Adaptation to climate change by determining grapevine cultivar differences using temperature-based phenology models

OENO One – Special issue

Grapevine phenology is advancing with increased temperatures associated with climate change. This may result in higher fruit sugar concentrations at harvest and/or earlier compressed harvests and changes in the synchrony of sugar with other fruit metabolites. One adaptation strategy that growers may use to maintain typicity of wine style is to change cultivars. This approach may enable fruit to develop under temperature conditions similar to those typically associated with that wine style. We demonstrate that Grapevine Flowering Véraison (GFV) and the Grapevine Sugar Ripeness (GSR) models can be implemented as a means of testing the suitability of alternative cultivars as an adaptation strategy to climate change.

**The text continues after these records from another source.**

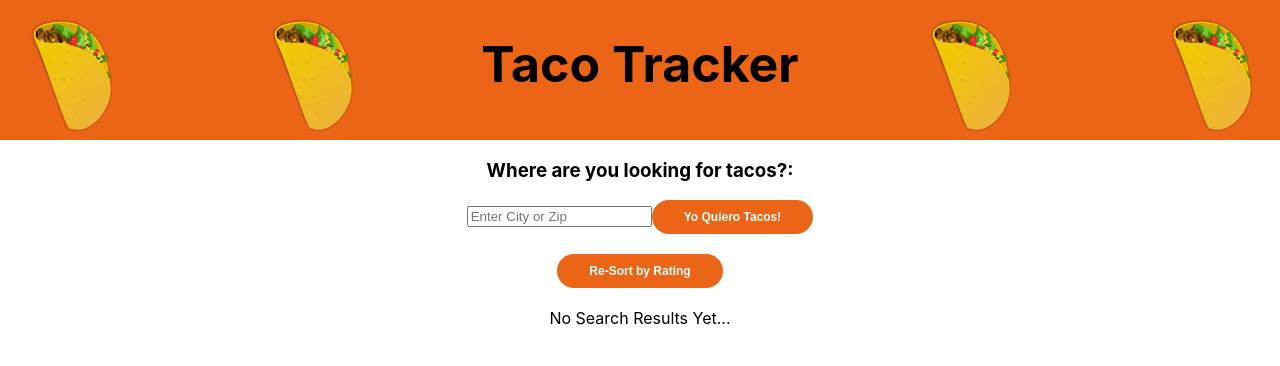
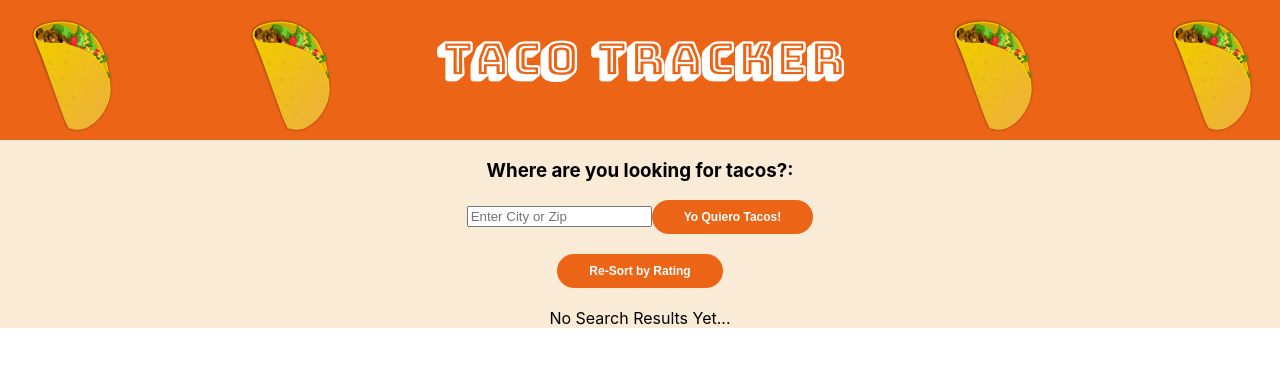
Before and after one commit to asure-software/asure.ui-engineer-exercise, a React (Create React App) app: page / in a window 1280 px wide. Shown: the top 366 px of the page. Built offline with nearby package versions, Linux system fonts and the light colour scheme.

Commit message:
Changed background color and added a google font for banner

```diff
--- a/public/index.html
+++ b/public/index.html
@@ -3,6 +3,7 @@
   <head>
     <meta charset="utf-8" />
     <link rel="icon" href="%PUBLIC_URL%/favicon.ico" />
+    <link href='https://fonts.googleapis.com/css?family=Bungee Shade' rel='stylesheet'>
     <meta name="viewport" content="width=device-width, initial-scale=1" />
     <meta name="theme-color" content="#000000" />
     <meta
--- a/src/App.css
+++ b/src/App.css
@@ -1,4 +1,6 @@
-
+#root {
+  background-color: antiquewhite;
+}
 /* Header CSS */
 #header {
   background-color: rgb(236, 100, 22);
@@ -10,7 +12,9 @@
 }
 
 h1 {
-  font-size: 50px;
+  font-size: 45px;
+  font-family: 'Bungee Shade';
+  color: white;
 }
 
 .logo {
@@ -51,6 +55,7 @@ h1 {
   align-items: left;
   margin: 20px;
   padding: 20px;
+  background-color: white;
   box-shadow: 0 4px 8px 0 rgba(0, 0, 0, 0.2), 0 6px 20px 0 rgba(0, 0, 0, 0.19);
 }
 
```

Previous viticulture temperature-based models were reviewed and compared with the GFV and GSR models. The results from the original GFV and GSR models were combined to evaluate the classification of the 20 most represented cultivars. The GFV and GSR models were tested for three new historic and contrasting datasets: 31 cultivars in the VitAdapt collection, Bordeaux; Chardonnay, Champagne; and Sauvignon blanc, Marlborough. Errors of predictions were less than a week for flowering and véraison, and within 7-10 days for the time to reach relevant target sugar concentrations for these datasets. Future GFV and GSR projections for Chardonnay resulted in an advance at a rate of one to two days per decade for flowering and véraison, and two to five days per decade for time to 170 g/L sugar concentration for RCP 4.5 and 8.5 respectively.

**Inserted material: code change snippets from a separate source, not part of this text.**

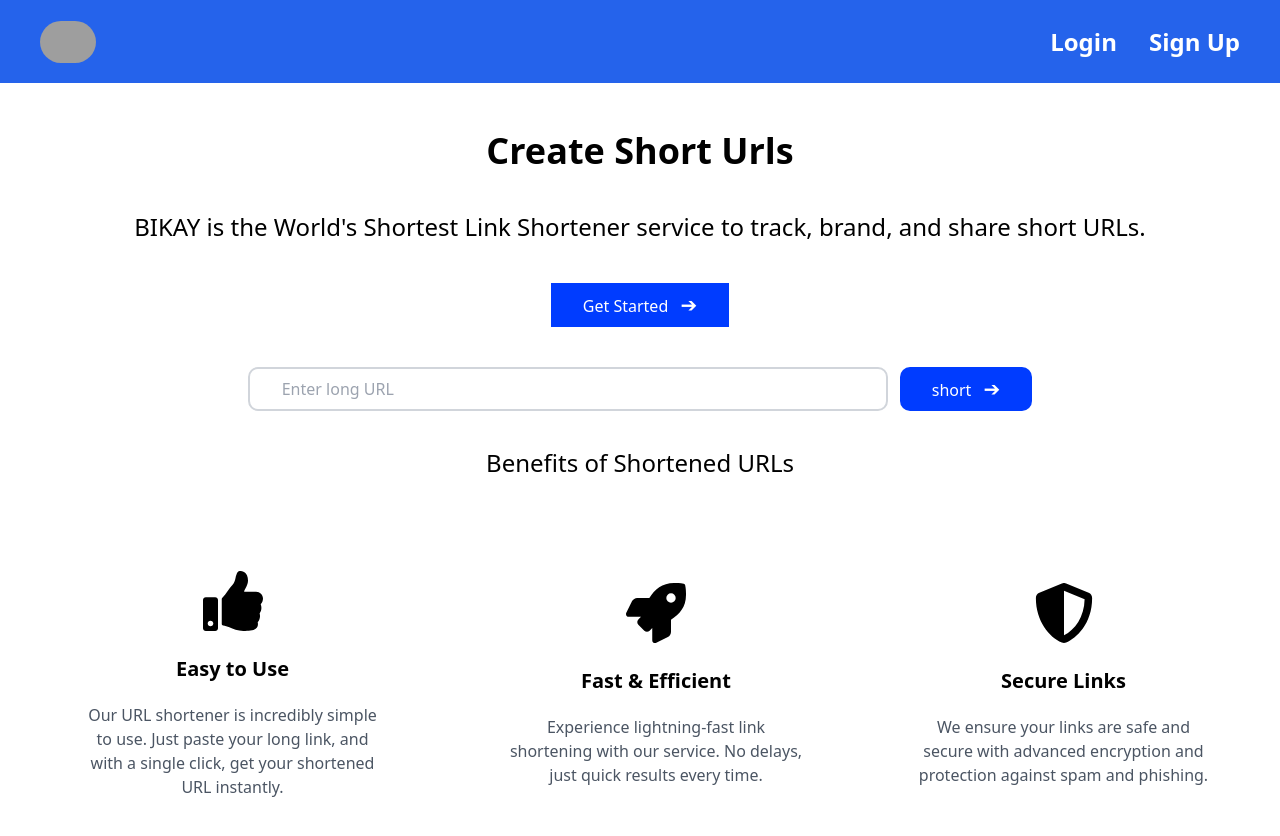
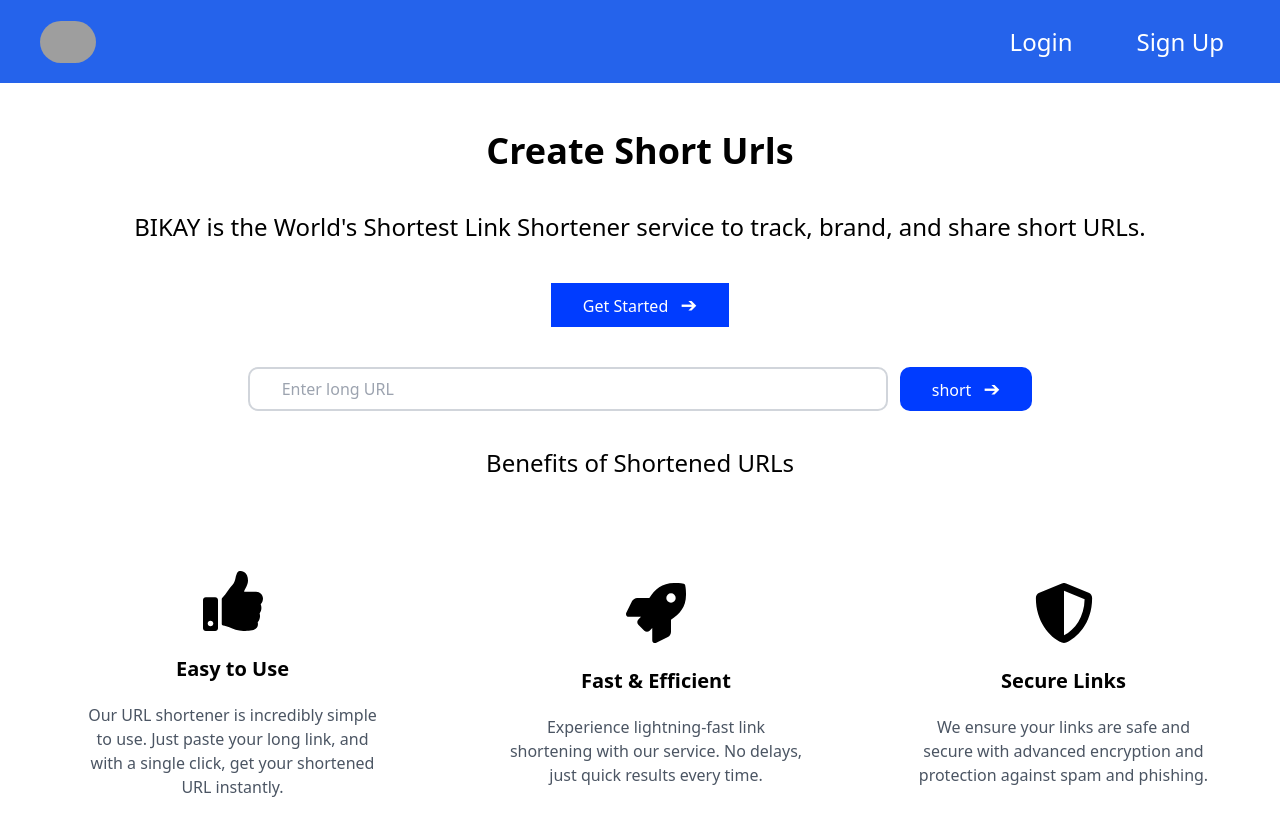
Before and after one commit to saolaiheang/link-shorten-two, a React (Vite) app: page / in a window 1280 px wide. Shown: the top 836 px of the page. Built offline with nearby package versions, Linux system fonts and the light colour scheme; grey boxes are pictures that could not be loaded.

Commit message:
improve sign up

```diff
--- a/src/components/Header.jsx
+++ b/src/components/Header.jsx
@@ -14,10 +14,10 @@ function Header() {
       </div>
       </Link>
       <nav className="flex space-x-4 sm:space-x-8">
-        <Link to="/login" className="text-white font-semibold text-lg sm:text-2xl hover:text-red-200">
+        <Link to="/login" className="text-white p-4  text-lg sm:text-2xl hover:text-red-200">
           Login
         </Link>
-        <Link to="/signup" className="text-white font-semibold text-lg sm:text-2xl hover:text-red-200">
+        <Link to="/signup" className="text-white p-4  text-lg sm:text-2xl hover:text-red-200">
           Sign Up
         </Link>
       </nav>
```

Therefore, the GFV and GSR models are highly accurate and easy-to-use temperature-based phenological models for predicting flowering, véraison and time to target sugar concentrations when tested under new conditions. The models can be applied for characterising new cultivars, and assessing thermal time to flowering, véraison and different sugar targets. They can be used to assess cultivar performance in winegrowing areas worldwide under current or future climate conditions. The classifications therefore enable growers and researchers to compare the phenology of cultivars in a region today and to consider adaptation options: selecting later ripening cultivars or choosing alternative sites in the context of climate change.

Authors: Amber K. Parker1 , Iñaki García de Cortázar-Atauri2 , Michael C.T. Trought1, 3, Agnès Destrac4 , Rob Agnew3 , Andrew Sturman5 and Cornelis van Leeuwen4

1 Department of Wine, Food and Molecular Biosciences, Lincoln University, Lincoln 7647, New Zealand
2 INRAE, US 1116 AGROCLIM, F-84914 Avignon, France
3 The New Zealand Institute for Plant & Food Research Ltd, Marlborough Research Centre, PO Box 845, Blenheim 7240, New Zealand
4 EGFV, Bordeaux Sciences Agro, INRAE, Université de Bordeaux, ISVV, Chemin de Leysotte, 33883, Villenave d’Ornon, France
5 School of Earth and Environment, University of Canterbury, Christchurch 8140, New Zealand

Email: amber.parker@lincoln.ac.nz

Keywords: grapevine, phenology, flowering, véraison, sugar, temperature, model, climate change, adaptation, classification

Related Posts

Share via
Copy link
Powered by Social Snap